I regretted making this resolution—the universe (and my own mistakes) gave me far too many opportunities to practice it. I bounced the checkbook, a nasty event coordinator e-yelled at me for four paragraphs when I canceled my Winter classes, odd traffic tickets kept popping up, I struggled in math class even though the professor kept saying “It’s just common sense…” etc.
However, I’ve learned to sometimes be able to see problems as just themselves, not as universal exemplars of catastrophe. Yes, I was stupid with the banking, but that doesn’t mean I’m stupid forever. A beeyotch yelling at me doesn’t mean I am permanently unable to connect with people. Math conundrums were often figured out after a good night’s sleep.
This was HUGE progress for me. Gold star.
2. Walk in the woods.
Every Fall, I worry that we aren’t looking at leaves enough. Weekly or twice-weekly walks/runs in the Wissahickon go a long way towards assuaging that worry.
3. Buy less.
While I was depressed, I developed a very mild shopping addiction, and I feel like that’s starting to fade.
We get a thrill from grocerying at the Save-a-lot instead of the Acme. We keep wondering why we didn’t do that before.
4. Make meals that involve steps.
My favorite one of these is my mom’s broccoli soup: Boil a whole bunch of broccoli stems in salted water for about 2 hours. Mash/cut up the stems and add the broccoli florets to the broth. Cook some elbow or farfalle macaroni in a separate pot, strain and add to broth. Cook for a couple more minutes. Serve with generous amounts of grated fresh parmesan.
I also like Rachel Ray’s Cabbage and Straw.
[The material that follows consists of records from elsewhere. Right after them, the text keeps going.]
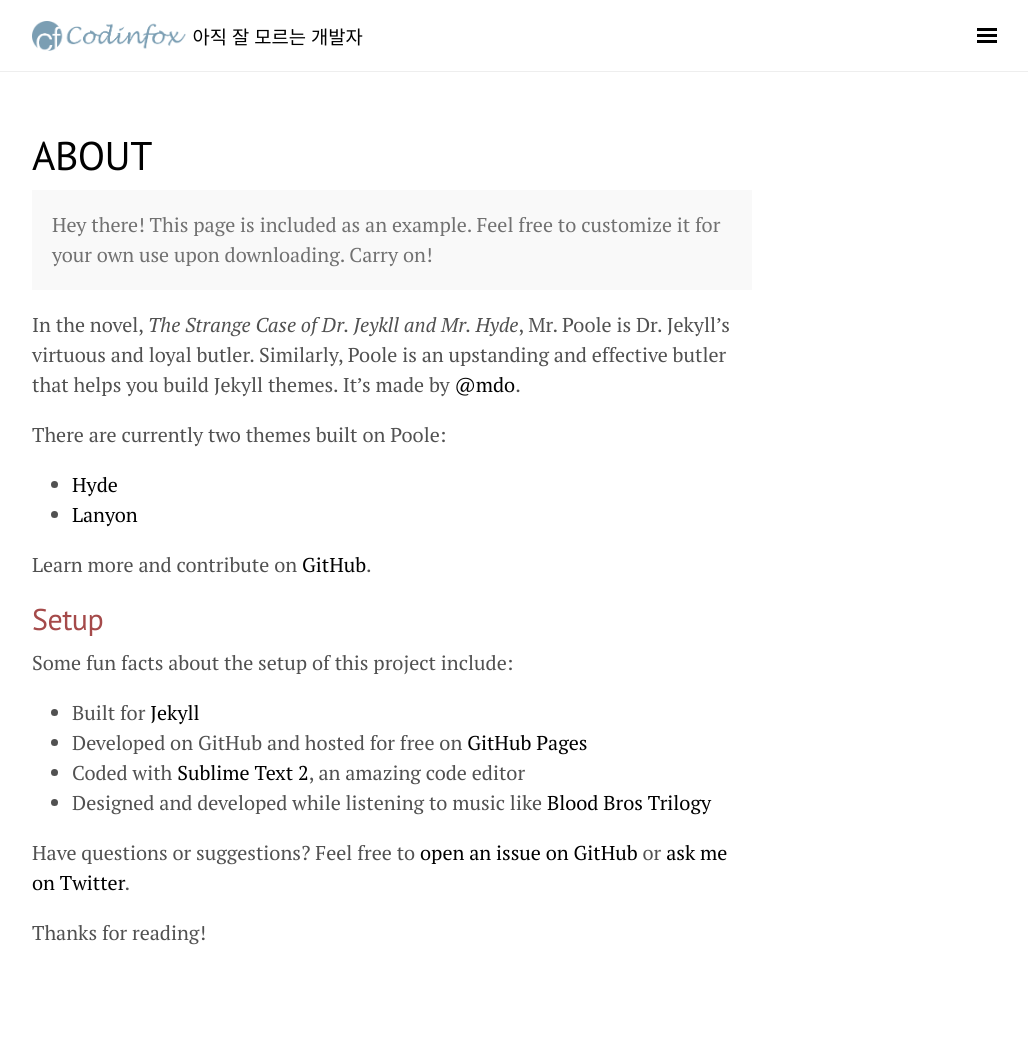
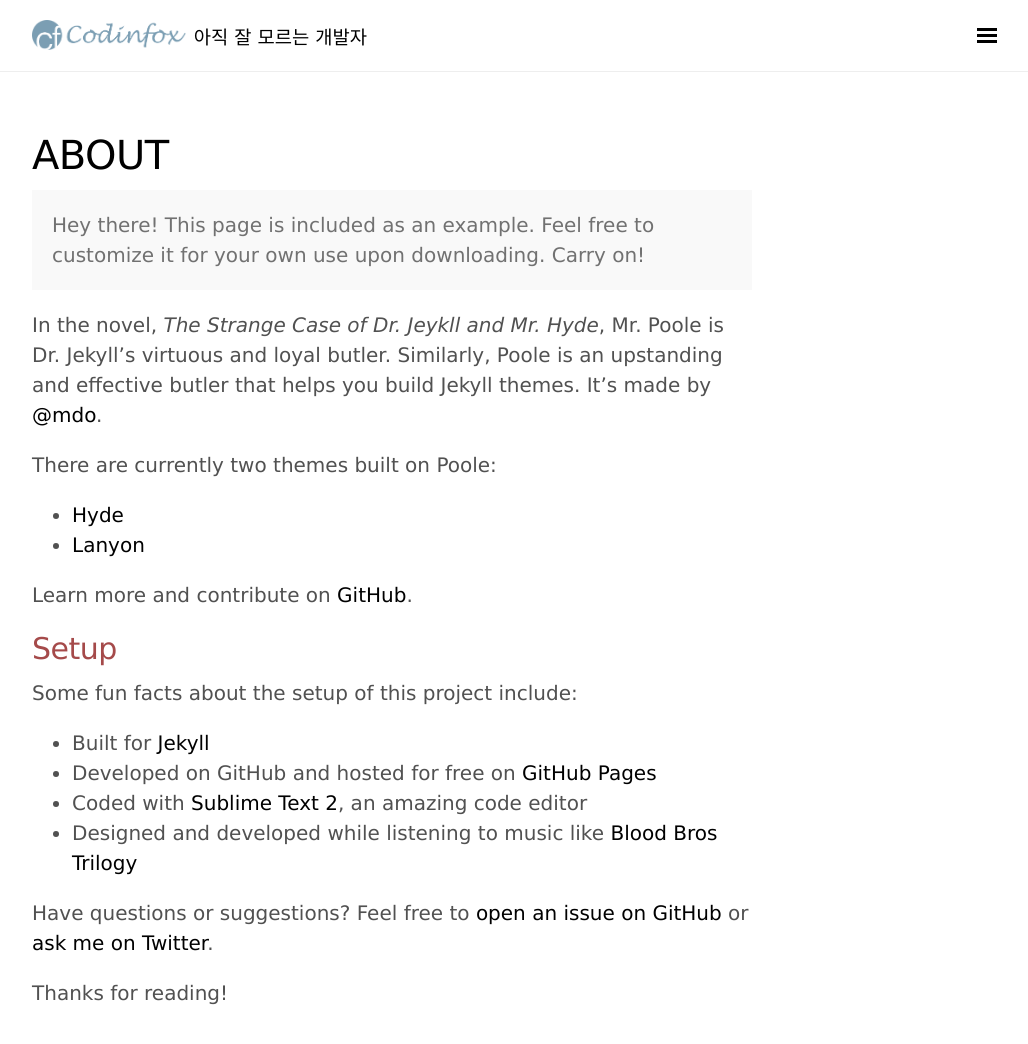
Before and after one commit to SONSAZANG/SONSAZANG.github.io, a Jekyll site: the page built from about.md, in a window 1280 px wide and 1088 px high. Shown: the top 1044 px of the window, without its empty margins (248-1276 px from the left). Built offline with Jekyll 4.4.1, drawn with Linux system fonts in a browser that asks for light colours; nearby versions of some CDN libraries; comment, search, counter and statistics services are not loaded.

Commit message:
이것저것 수정

```diff
--- a/_config.yml
+++ b/_config.yml
@@ -1,8 +1,8 @@
 # Site Info
 title: SONSAZANG
 tagline: '아직 잘 모르는 개발자'
-description: 'A Jekyll theme adapted from <a href="http://lanyon.getpoole.com/" target="_blank">Lanyon</a>. Made by <a href="http://codinfox.github.io" target="_blank">@codinfox</a>.'
-baseurl: ""
+description: '손사장이 되고 싶은 청년 개발자의 이야기'
+baseurl: ''
 url: http://SONSAZANG.github.io
 logo: '/public/logo.png'
 
@@ -30,15 +30,18 @@ author:
     github:    https://github.com/SONSAZANG/SONSAZANG.github.io
     # facebook:  <hide>
     # twitter:   <hide>
-    email: kekekee257@gmail.com
+    email: mailto:kekekee257@gmail.com
 # Navigation (2nd level links supported)
 nav:
   Home:
     - '/'
   Blog:
     - '/blog/'
-    - { Categories: '/blog/categories/' }
-    - { Tags: '/blog/tags/' }
+    # - { Categories: '/blog/categories/#Github_Pages' }
+    # - { Tags: '/blog/tags/#Git' }
+    - { Github Pages: '/blog/categories/#Github_Pages'}
+    - { Git: '/blog/categories/#Git'}
+
   About:
     - '/about/'
   Github Project:
--- a/_layouts/default.html
+++ b/_layouts/default.html
@@ -15,8 +15,9 @@
           <h3 class="masthead-title">
             <a href="{{ site.baseurl }}/" title="Home" title="{{ site.title }}">
               <img class="masthead-logo" src="{{ site.baseurl }}{{ site.logo }}"/>
+              <small id="blog-title">{{ site.tagline }}</small>
             </a>
-            <small>{{ site.tagline }}</small>
+
           </h3>
         </div>
       </div>
--- a/_layouts/post.html
+++ b/_layouts/post.html
@@ -5,6 +5,7 @@ layout: default
 <div class="post">
   <h1 class="post-title">{{ page.title }}</h1>
   <span class="post-date">{{ page.date | date_to_string }}</span>
+  <a href="{{ site.baseurl }}{{ post.url}}#disqus_thread"></a>
   {% if page.tags %} |
   {% for tag in page.tags %}
     <a href="{{ site.baseurl }}{{ site.tag_page }}#{{ tag | slugify }}" class="post-tag">{{ tag }}</a>
--- a/_scss/_config.scss
+++ b/_scss/_config.scss
@@ -27,6 +27,6 @@ $reverse-layout: true;
 $overlay-sidebar: false;
 
 /* Font stack */
-$font-serif: "PT Serif", Georgia, "Times New Roman", serif;
-$font-sans: "PT Sans", Helvetica, Arial, sans-serif;
+$font-serif: NanumSquare, "Source Sans Pro", "Apple SD Gothic Neo", "Nanum Barun Gothic", "Nanum Gothic", Verdana, Arial, Dotum, sans-serif;
+$font-sans: NanumSquare, "Source Sans Pro", "Apple SD Gothic Neo", "Nanum Barun Gothic", "Nanum Gothic", Verdana, Arial, Dotum, sans-serif;
 $font-font-awesome: FontAwesome;
--- a/_scss/base/_global.scss
+++ b/_scss/base/_global.scss
@@ -9,7 +9,7 @@ body {
 }
 
 html {
-  font-family: $font-serif;
+  font-family: NanumSquare, "Source Sans Pro", "Apple SD Gothic Neo", "Nanum Barun Gothic", "Nanum Gothic", Verdana, Arial, Dotum, sans-serif;
   text-rendering: optimizeLegibility;
 	-webkit-font-smoothing: antialiased;
 	-moz-osx-font-smoothing: grayscale;
```
Also changed, not shown: Gemfile (line endings or trailing spaces), 10 other files.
Next month I hope to recreate my mom’s vegetable barley soup.
5. Follow curiosity more avidly. (See: 20 Things I LOVE LOVE LOVED about October 2010)